Early the next morning, Karl and his friends rode in vans to the trailhead. When they finally arrived, all the boys cheered.
Karl was assigned to a trail group. Each group would hike and camp together with their leaders.
After hiking for several hours, Karl began to feel impatient. Several other groups had already passed his. “I’m with all the slowpokes,” Karl thought.
After lunch, Karl decided to blaze ahead. He knew he should tell an adult, but he didn’t want to be stuck with his group anymore.
A few hours later, it began to get dark. Karl couldn’t hear his group anymore. He started to retrace his steps, but as it got darker, he worried that he might fall down a steep incline or stumble near an overlook. He remembered Mom’s reminder to pack his flashlight. “I wish I’d listened better,” he thought.

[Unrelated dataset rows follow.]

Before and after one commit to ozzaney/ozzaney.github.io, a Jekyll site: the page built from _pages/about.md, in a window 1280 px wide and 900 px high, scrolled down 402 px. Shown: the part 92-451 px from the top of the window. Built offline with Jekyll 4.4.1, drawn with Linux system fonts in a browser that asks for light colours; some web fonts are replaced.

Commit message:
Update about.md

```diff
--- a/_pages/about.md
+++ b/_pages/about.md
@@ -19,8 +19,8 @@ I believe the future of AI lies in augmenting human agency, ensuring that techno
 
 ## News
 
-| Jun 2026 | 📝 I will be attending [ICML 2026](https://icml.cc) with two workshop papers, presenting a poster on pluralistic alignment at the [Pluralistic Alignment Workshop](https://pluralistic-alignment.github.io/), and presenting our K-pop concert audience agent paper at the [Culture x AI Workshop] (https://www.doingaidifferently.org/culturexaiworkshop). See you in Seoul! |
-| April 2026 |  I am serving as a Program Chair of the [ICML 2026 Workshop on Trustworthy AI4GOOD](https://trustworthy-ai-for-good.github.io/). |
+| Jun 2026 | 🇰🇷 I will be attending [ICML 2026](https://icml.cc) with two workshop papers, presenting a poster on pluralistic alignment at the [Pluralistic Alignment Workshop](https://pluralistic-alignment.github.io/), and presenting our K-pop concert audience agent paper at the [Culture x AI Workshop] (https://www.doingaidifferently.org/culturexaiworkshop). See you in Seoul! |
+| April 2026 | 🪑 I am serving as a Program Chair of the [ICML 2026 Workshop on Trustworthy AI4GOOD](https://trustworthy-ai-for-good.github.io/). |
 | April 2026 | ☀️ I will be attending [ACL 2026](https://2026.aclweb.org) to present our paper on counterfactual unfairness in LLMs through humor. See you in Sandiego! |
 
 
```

It was nearly nighttime. Karl unrolled his sleeping bag and found a stick of beef jerky in his backpack. He listened to the strange sounds of the woods at night. Karl knew he had broken an important rule by leaving his group, and he wished he had listened to Mom better before he left.
The next thing Karl knew, something bright woke him up. “You found me!” he yelled happily. But it was only a firefly dancing in front of his face. Karl felt his heart start beating fast. What if no one ever found him?
As soon as the sun rose the next morning, Karl rolled up his sleeping bag and looked through his backpack for something else to eat. At the bottom of the pack he saw the whistle his mother had given him.
“Mom must have put it back in my bag,” he thought with relief. Karl knew it was best to stay where he was and wait for the others to find him. He started blowing his whistle as hard as he could, and soon he saw a search party coming down the trail.
When Karl got home, he gave Mom a huge hug. “I’ll never forget how important it is to listen to you and follow the rules so I can be safe,” he said. Then he handed Mom his whistle for safekeeping.
“Look to your mother. … Listen to her. … She will be your greatest source of wisdom.”2
Elder M. Russell Ballard of the Quorum of the Twelve Apostles
“Mothers and Daughters,” Ensign, May 2010, 19.
Part of growing up is learning to become more independent. Even when you know that family members love you and want what’s best for you, there may be times when you don’t agree with what they say or do. When you are stressed, it’s important to talk, share, and find solutions together. Below are examples of what scriptures and prophets teach about getting along with family members.
Try to match each story or quote below with one of the statements on the right. Then untangle the lines to check your answers.
President Thomas S. Monson taught, “Be honest with your mother and your father. … Communicate with them. Avoid the silent treatment” (“Be Thou An Example,” Ensign, May 2005, 112).
When Enos wanted to better understand his father’s teachings, he prayed. (See Enos 1:3–4.)
Elder L. Tom Perry said he and his wife would take walks around a pond to feel better when they were stressed. (See “Let Him Do It with Simplicity,” Ensign, Nov. 2008, 7.)
When Nephi’s father began to murmur about their trials, Nephi still worked with him to find food for their family. (See 1 Nephi 16:20–23.)
I can pray that Heavenly Father will help me and my family members understand one another.
I can talk with my parents when something is bothering me.
I can find safe, healthy ways to let go of upset feelings.
I can treat my family members with respect, even if I don’t agree with them.
Illustrations by David Habben